**Exercise description**: Every single entry that follows must be copied exactly.

Front-end code edit data:
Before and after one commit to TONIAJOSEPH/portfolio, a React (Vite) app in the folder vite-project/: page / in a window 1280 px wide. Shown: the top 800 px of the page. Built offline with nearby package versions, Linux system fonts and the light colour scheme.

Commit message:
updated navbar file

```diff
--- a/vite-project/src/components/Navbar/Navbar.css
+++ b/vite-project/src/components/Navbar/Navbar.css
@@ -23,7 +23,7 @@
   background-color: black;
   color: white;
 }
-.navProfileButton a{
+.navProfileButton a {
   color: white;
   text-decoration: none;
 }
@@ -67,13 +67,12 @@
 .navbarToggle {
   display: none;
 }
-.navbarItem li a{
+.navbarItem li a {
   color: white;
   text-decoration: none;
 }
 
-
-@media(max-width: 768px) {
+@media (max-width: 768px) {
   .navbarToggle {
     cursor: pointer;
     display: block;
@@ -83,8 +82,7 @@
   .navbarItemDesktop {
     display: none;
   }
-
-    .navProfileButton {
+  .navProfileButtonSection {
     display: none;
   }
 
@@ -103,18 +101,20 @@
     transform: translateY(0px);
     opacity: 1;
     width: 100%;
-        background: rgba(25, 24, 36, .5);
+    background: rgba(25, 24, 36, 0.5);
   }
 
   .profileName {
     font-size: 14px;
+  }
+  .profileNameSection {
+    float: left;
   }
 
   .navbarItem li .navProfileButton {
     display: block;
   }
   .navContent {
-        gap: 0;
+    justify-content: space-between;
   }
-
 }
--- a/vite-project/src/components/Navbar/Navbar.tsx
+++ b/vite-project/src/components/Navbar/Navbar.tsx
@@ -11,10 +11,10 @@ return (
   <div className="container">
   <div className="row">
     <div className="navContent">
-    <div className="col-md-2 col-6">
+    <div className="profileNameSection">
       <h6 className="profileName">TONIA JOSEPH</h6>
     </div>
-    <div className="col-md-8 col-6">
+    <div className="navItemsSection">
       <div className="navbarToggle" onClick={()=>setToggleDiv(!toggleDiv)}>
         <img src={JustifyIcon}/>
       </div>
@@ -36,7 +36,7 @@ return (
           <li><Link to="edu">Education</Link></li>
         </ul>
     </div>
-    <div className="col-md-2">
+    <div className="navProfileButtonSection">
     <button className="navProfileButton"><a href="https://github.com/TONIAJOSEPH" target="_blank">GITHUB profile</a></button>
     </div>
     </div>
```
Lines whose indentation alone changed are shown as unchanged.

**Completed task**:
Before and after one commit to TONIAJOSEPH/portfolio, a React (Vite) app in the folder vite-project/: page / in a window 1280 px wide. Shown: the top 800 px of the page. Built offline with nearby package versions, Linux system fonts and the light colour scheme.

Commit message:
updated navbar file

```diff
--- a/vite-project/src/components/Navbar/Navbar.css
+++ b/vite-project/src/components/Navbar/Navbar.css
@@ -23,7 +23,7 @@
   background-color: black;
   color: white;
 }
-.navProfileButton a{
+.navProfileButton a {
   color: white;
   text-decoration: none;
 }
@@ -67,13 +67,12 @@
 .navbarToggle {
   display: none;
 }
-.navbarItem li a{
+.navbarItem li a {
   color: white;
   text-decoration: none;
 }
 
-
-@media(max-width: 768px) {
+@media (max-width: 768px) {
   .navbarToggle {
     cursor: pointer;
     display: block;
@@ -83,8 +82,7 @@
   .navbarItemDesktop {
     display: none;
   }
-
-    .navProfileButton {
+  .navProfileButtonSection {
     display: none;
   }
 
@@ -103,18 +101,20 @@
     transform: translateY(0px);
     opacity: 1;
     width: 100%;
-        background: rgba(25, 24, 36, .5);
+    background: rgba(25, 24, 36, 0.5);
   }
 
   .profileName {
     font-size: 14px;
+  }
+  .profileNameSection {
+    float: left;
   }
 
   .navbarItem li .navProfileButton {
     display: block;
   }
   .navContent {
-        gap: 0;
+    justify-content: space-between;
   }
-
 }
--- a/vite-project/src/components/Navbar/Navbar.tsx
+++ b/vite-project/src/components/Navbar/Navbar.tsx
@@ -11,10 +11,10 @@ return (
   <div className="container">
   <div className="row">
     <div className="navContent">
-    <div className="col-md-2 col-6">
+    <div className="profileNameSection">
       <h6 className="profileName">TONIA JOSEPH</h6>
     </div>
-    <div className="col-md-8 col-6">
+    <div className="navItemsSection">
       <div className="navbarToggle" onClick={()=>setToggleDiv(!toggleDiv)}>
         <img src={JustifyIcon}/>
       </div>
@@ -36,7 +36,7 @@ return (
           <li><Link to="edu">Education</Link></li>
         </ul>
     </div>
-    <div className="col-md-2">
+    <div className="navProfileButtonSection">
     <button className="navProfileButton"><a href="https://github.com/TONIAJOSEPH" target="_blank">GITHUB profile</a></button>
     </div>
     </div>
```
Lines whose indentation alone changed are shown as unchanged.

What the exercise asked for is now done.